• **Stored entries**
------

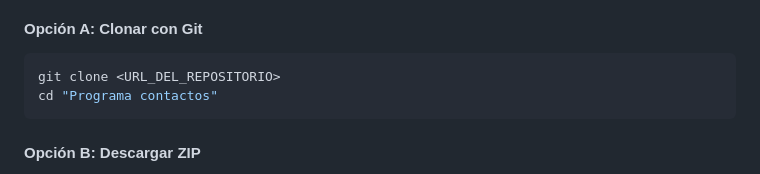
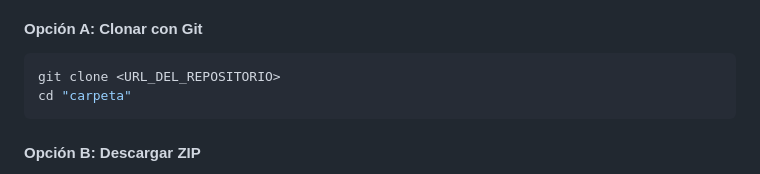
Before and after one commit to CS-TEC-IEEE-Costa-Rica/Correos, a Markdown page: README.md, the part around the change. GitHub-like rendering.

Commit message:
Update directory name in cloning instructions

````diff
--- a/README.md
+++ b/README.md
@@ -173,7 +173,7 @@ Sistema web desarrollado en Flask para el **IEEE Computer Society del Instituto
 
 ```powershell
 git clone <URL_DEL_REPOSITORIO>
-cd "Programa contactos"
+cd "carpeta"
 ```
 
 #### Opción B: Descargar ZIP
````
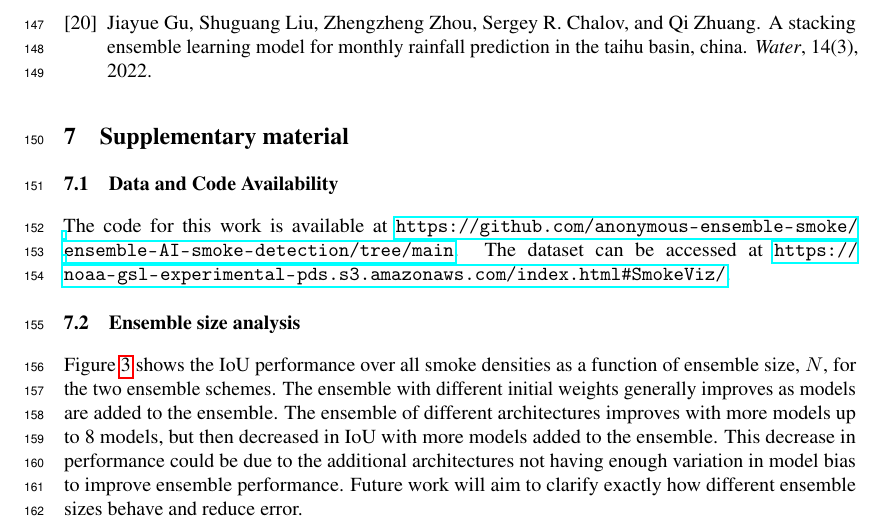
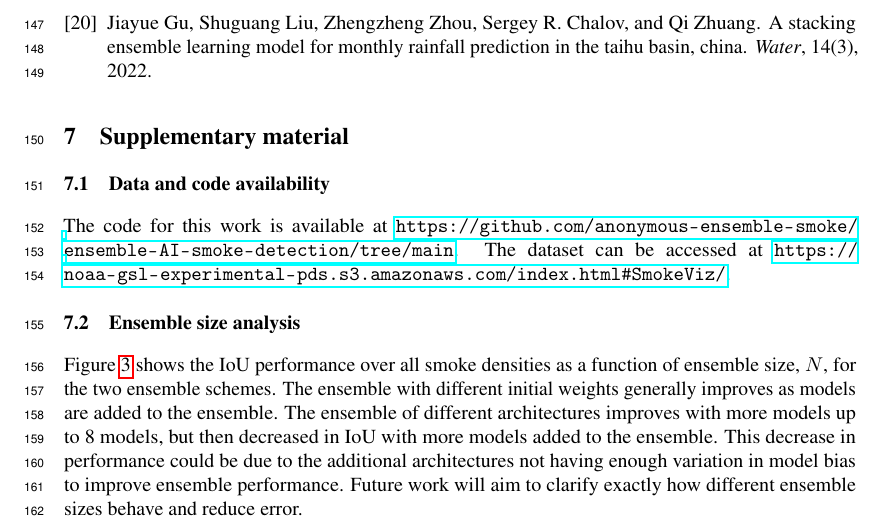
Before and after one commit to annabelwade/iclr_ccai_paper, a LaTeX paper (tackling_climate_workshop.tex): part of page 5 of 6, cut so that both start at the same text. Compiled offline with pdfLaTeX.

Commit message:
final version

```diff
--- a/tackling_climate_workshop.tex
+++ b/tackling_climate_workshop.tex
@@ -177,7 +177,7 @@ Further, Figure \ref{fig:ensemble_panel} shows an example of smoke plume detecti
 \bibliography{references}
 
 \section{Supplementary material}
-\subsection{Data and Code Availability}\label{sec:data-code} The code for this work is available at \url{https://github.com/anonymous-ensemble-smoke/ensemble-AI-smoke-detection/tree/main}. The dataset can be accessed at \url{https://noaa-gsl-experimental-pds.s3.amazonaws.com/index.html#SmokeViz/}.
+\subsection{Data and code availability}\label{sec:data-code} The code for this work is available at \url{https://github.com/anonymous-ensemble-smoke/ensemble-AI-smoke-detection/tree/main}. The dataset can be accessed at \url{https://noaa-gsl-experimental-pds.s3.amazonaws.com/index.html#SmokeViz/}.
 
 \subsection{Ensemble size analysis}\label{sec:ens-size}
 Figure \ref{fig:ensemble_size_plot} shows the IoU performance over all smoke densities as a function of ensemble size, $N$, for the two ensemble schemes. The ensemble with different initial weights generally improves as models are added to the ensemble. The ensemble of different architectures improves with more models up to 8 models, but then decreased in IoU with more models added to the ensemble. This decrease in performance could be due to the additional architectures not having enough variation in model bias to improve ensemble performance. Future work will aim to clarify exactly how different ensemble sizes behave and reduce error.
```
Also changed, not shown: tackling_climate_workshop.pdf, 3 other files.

------

• **TO DO**
Count up the lines of the data that include "IEEE". Reply with a number only.

• **TASK ANSWER**
2